A few months back, The Audit’s Elinore Longobardi took a a long look at how the press failed in its coverage of a 1994 report on derivatives regulation from the Government Accountability Office, the nonpartisan investigative arm of Congress.

The study, headed by James L. Bothwell, then director of financial institutions and markets issues at the GAO, came on the heels of a series of disasters, including the bankruptcy of Orange County, California, in the fast-growing derivatives markets. The report flashed red about the need to regulate what was (and would, alas, remain) a veritable Wild West of financial “innovation”:

Much OTC derivatives activity in the United States is concentrated among 15 major U.S. dealers that are extensively linked to one another, end-users, and the exchange-traded markets…

This combination of global involvement, concentration, and linkages means that the sudden failure or abrupt withdrawal from trading of any of these large dealers could cause liquidity problems in the markets and could also pose risks to the others, including federally insured banks and the financial system as a whole.

Although the federal government would not necessarily intervene just to keep a major OTC derivatives dealer from failing, the federal government would be likely to intervene to keep the financial system functioning in cases of severe financial stress. While federal regulators have often been able to keep financial disruptions from becoming crises, in some cases intervention has and could result in industry loans or a financial bailout paid for by taxpayers.

That wasn’t all. Bothwell was back in front of Congress in 1996 reporting that the cosmetic measures the industry had made to preempt regulationwere insufficient.

We thought it would be interesting to see what the author of those reports had to say fifteen years later, in the wake of a disaster that has proved the GAO right—especially since the financial press has done little or no recent reporting on the happenings of 1994 (something that might be illustrative as the financial industry battles to preserve the status quo even now).

I caught up with Bothwell, who now owns Financial Market Strategies LLC, over lunch in Alexandria, Virginia, to talk about his hard-hitting, clear-eyed report, the reaction to it, and the similarities to today’s crisis.

THE AUDIT: I was just reading the new Gillian Tett book about the genesis of credit-default swaps at JP Morgan, and she calls the failure to regulate derivatives in 1994 “one of the most startling triumphs for a Wall Street lobbying campaign in the twentieth century.” What happened?

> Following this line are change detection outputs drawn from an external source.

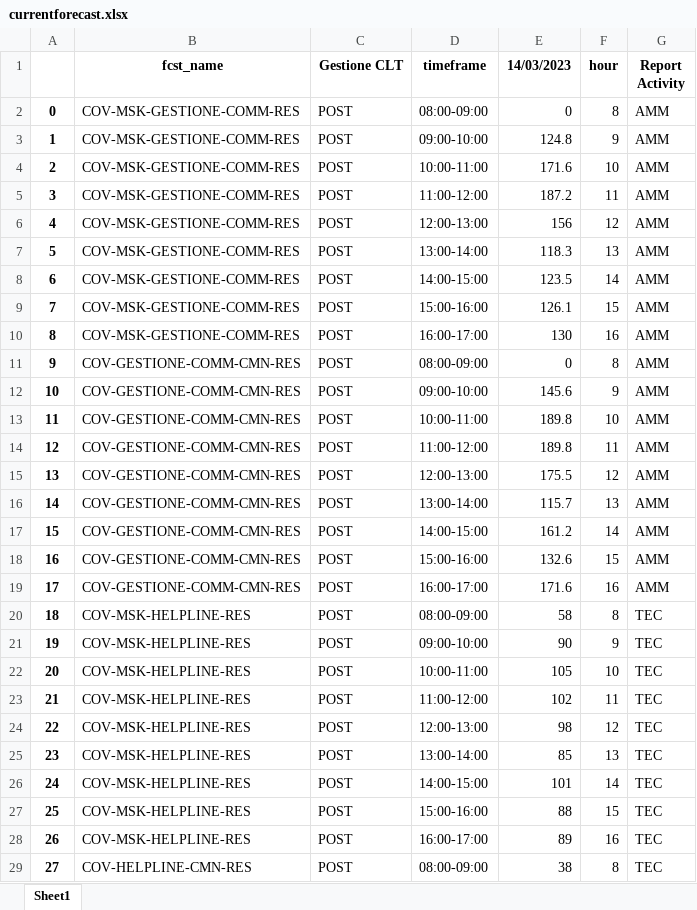
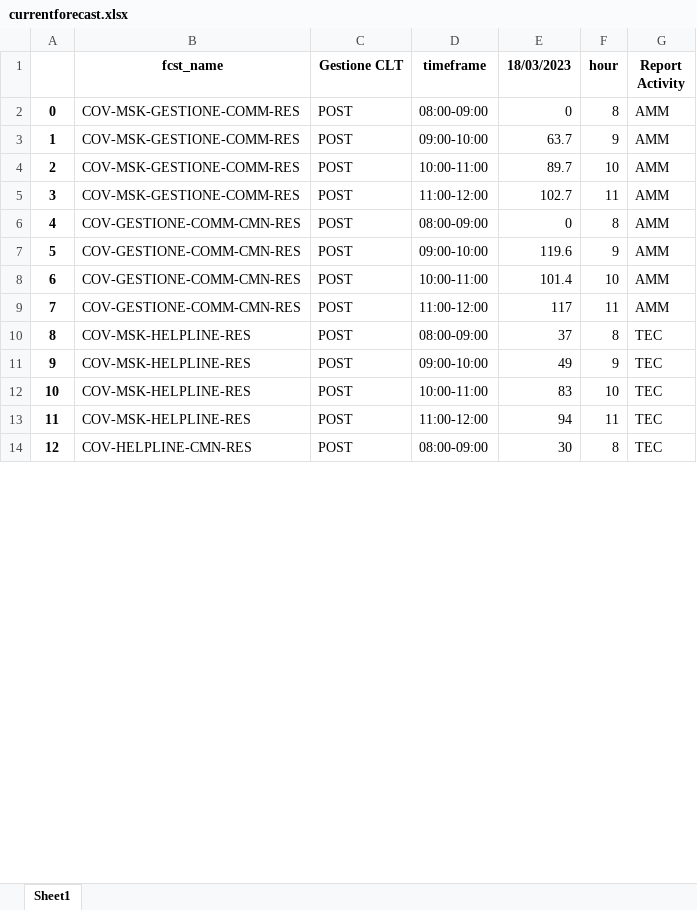
Before and after one commit to lukamath/Cruscotto, an Excel workbook: service/currentforecast.xlsx, sheet Sheet1, drawn as a sheet; only a part is shown; values as stored, in another font and other column widths than the file's, no borders; removed rows and columns are numbered as before the commit, all else as after; the diff covers the shown part only; the diff names each change by its address in the sheet, - before the commit and + after, or states it on an @@ line.

Commit message:
initiate the real timeframe recording of calls

```diff
--- a/service/currentforecast.xlsx (sheet Sheet1)
+++ b/service/currentforecast.xlsx (sheet Sheet1)
-E1: 14/03/2023
+E1: 18/03/2023
-E3 (18/03/2023): 124.8
+E3 (18/03/2023): 63.7
-E4 (18/03/2023): 171.6
+E4 (18/03/2023): 89.7
-E5 (18/03/2023): 187.2
+E5 (18/03/2023): 102.7
-row 6: 4 | COV-MSK-GESTIONE-COMM-RES | POST | 12:00-13:00 | 156 | 12 | AMM
-row 7: 5 | COV-MSK-GESTIONE-COMM-RES | POST | 13:00-14:00 | 118.3 | 13 | AMM
-row 8: 6 | COV-MSK-GESTIONE-COMM-RES | POST | 14:00-15:00 | 123.5 | 14 | AMM
-row 9: 7 | COV-MSK-GESTIONE-COMM-RES | POST | 15:00-16:00 | 126.1 | 15 | AMM
-row 10: 8 | COV-MSK-GESTIONE-COMM-RES | POST | 16:00-17:00 | 130 | 16 | AMM
@@ column A renumbered between rows 6 and 76 @@
-E7 (18/03/2023): 145.6
+E7 (18/03/2023): 119.6
-E8 (18/03/2023): 189.8
+E8 (18/03/2023): 101.4
-E9 (18/03/2023): 189.8
+E9 (18/03/2023): 117
-row 15: 13 | COV-GESTIONE-COMM-CMN-RES | POST | 12:00-13:00 | 175.5 | 12 | AMM
-row 16: 14 | COV-GESTIONE-COMM-CMN-RES | POST | 13:00-14:00 | 115.7 | 13 | AMM
-row 17: 15 | COV-GESTIONE-COMM-CMN-RES | POST | 14:00-15:00 | 161.2 | 14 | AMM
-row 18: 16 | COV-GESTIONE-COMM-CMN-RES | POST | 15:00-16:00 | 132.6 | 15 | AMM
-row 19: 17 | COV-GESTIONE-COMM-CMN-RES | POST | 16:00-17:00 | 171.6 | 16 | AMM
-E10 (18/03/2023): 58
+E10 (18/03/2023): 37
-E11 (18/03/2023): 90
+E11 (18/03/2023): 49
-E12 (18/03/2023): 105
+E12 (18/03/2023): 83
-E13 (18/03/2023): 102
+E13 (18/03/2023): 94
-row 24: 22 | COV-MSK-HELPLINE-RES | POST | 12:00-13:00 | 98 | 12 | TEC
-row 25: 23 | COV-MSK-HELPLINE-RES | POST | 13:00-14:00 | 85 | 13 | TEC
-row 26: 24 | COV-MSK-HELPLINE-RES | POST | 14:00-15:00 | 101 | 14 | TEC
-row 27: 25 | COV-MSK-HELPLINE-RES | POST | 15:00-16:00 | 88 | 15 | TEC
-row 28: 26 | COV-MSK-HELPLINE-RES | POST | 16:00-17:00 | 89 | 16 | TEC
-E14 (18/03/2023): 38
+E14 (18/03/2023): 30
```
Also changed, not shown: 65 removed rows and 51 edited cells elsewhere in this sheet, data_source/code.xlsx, output/reporthouronfcst.xlsx, 13 other files.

JAMES L. BOTHWELL: This report created a firestorm of industry and regulatory backlash after it was issued. The industry financed and formed a tremendous backlash to defeat our legislative recommendations. This consumed me for almost twelve to eighteen months, talking about this report and defending its recommendations.

TA: We’re just now coming out of three decades where a zealot like Alan Greenspan was considered mainstream, celebrated as an oracle, the “maestro”—a financial god, essentially. That’s the environment that your report came out into. Did you think you’d face the resistance that you did from people in power, especially from the Clinton administration? They campaigned in ‘92 as sort of anti-Wall Street.

JB: They started lobbying me before the report came out. I knew exactly the extreme resistance we were going to get.

TA: The Clinton administration did? Was that inappropriate for them to lobby you while you were working on it?

JB: Yes, I think so.

As part of the audit process, whenever we have a draft you always let the auditee review the draft and comment on it. This one we knew they (regulators and derivatives dealers) were marshaling their forces already. They knew it was coming. Then we actually had a joint meeting in this big formal briefing room and we called them all in. And we were carefully guarding the draft and gave the industry and all the relevant regulators the draft to review on-site at GAO.

Rather than give us comments the regulators were just taking extensive notes about what it said and what was the logic of the argument—they wanted to inform their counteroffensive.

Ryan Chittum is a former Wall Street Journal reporter, and deputy editor of The Audit, CJR's business section. If you see notable business journalism, give him a heads-up at rc2538@columbia.edu.